In the past, an alternative test had been used to test some of the special education students that was more geared at their performance level. The state dropped the alternative in favor of having all students take the same test.
Germann said Special Services Director Elaine O'Neal has started a new program in communication arts for fifth and sixth graders with individual education plans. She expected to see significant changes from the new approach in the next few years.
Another new program with a strong intervention element for differentiated learning has been started for kindergarten through fourth grade. Germann expected all children, not just those having difficulties, would benefit from this strategy.
A chart was also developed showing how Monett scores compared with the seven other schools in the Big 8 Conference. Monett ranked third in communication arts and fourth in math scores in the top two levels.
"We are one of the top 10 districts in the state with a high percentage of Hispanics," Germann said. "So in overall population and how they score, we rank in the top two or three in the state. The schools with larger Hispanic populations are in Kansas City and St. Louis and are much larger than us. If DESE wants to play the numbers game, we can show we're doing pretty good across the region and the state.
"We look at what we're doing with the population by subgroup and how we're ranked against the Big 8 and Central Ozarks Conference schools," Germann said. "Our subgroups and white population ranked in the top five of 24. We have a lot to hang our hat on."
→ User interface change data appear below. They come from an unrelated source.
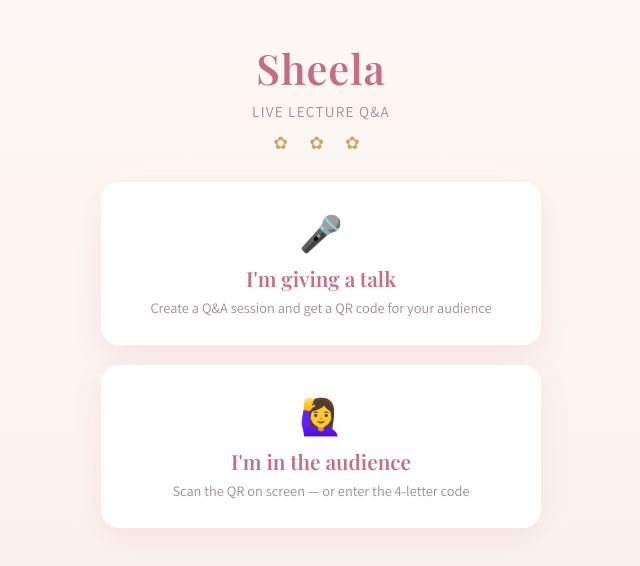
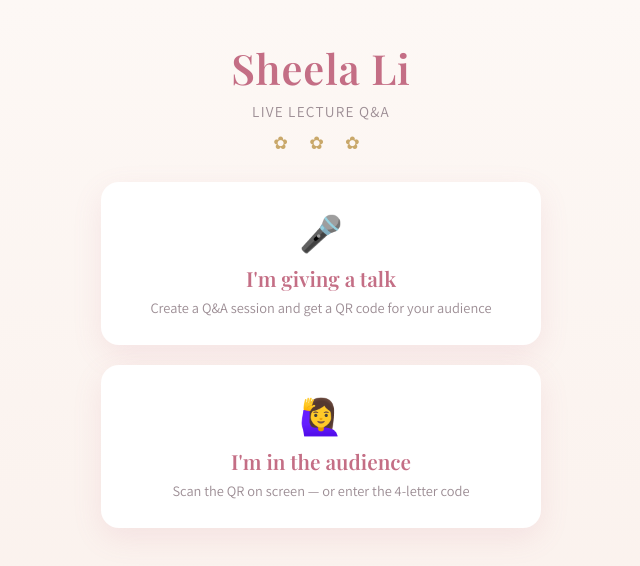
Before and after one commit to havtamdigital-gif/sheela, a plain HTML site: page index.html in a window 1280 px wide. Shown: the whole page, without its empty margins (319-959 px from the left). Drawn offline with nearby package versions, Linux system fonts and the light colour scheme.

Commit message:
Update title and header to include 'Li'

```diff
--- a/index.html
+++ b/index.html
@@ -3,7 +3,7 @@
 <head>
 <meta charset="UTF-8">
 <meta name="viewport" content="width=device-width, initial-scale=1.0">
-<title>Sheela — Live Lecture Q&A</title>
+<title>Sheela Li — Live Lecture Q&A</title>
 <link rel="preconnect" href="https://fonts.googleapis.com">
 <link href="https://fonts.googleapis.com/css2?family=Playfair+Display:wght@500;600&family=Assistant:wght@400;600;700&display=swap" rel="stylesheet">
 <link rel="stylesheet" href="style.css">
@@ -11,7 +11,7 @@
 <body>
   <div class="container">
     <header class="brand">
-      <h1>Sheela</h1>
+      <h1>Sheela Li</h1>
       <div class="tagline">Live Lecture Q&amp;A</div>
       <div class="flourish">✿ ✿ ✿</div>
     </header>
```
This year all the Big 8 Conference districts ended up being classified at level three for corrective action for shortcomings under the No Child Left Behind Act. While specific schools in the R-1 District passed, the district as a whole is among the 84 percent in the state classified for improvement.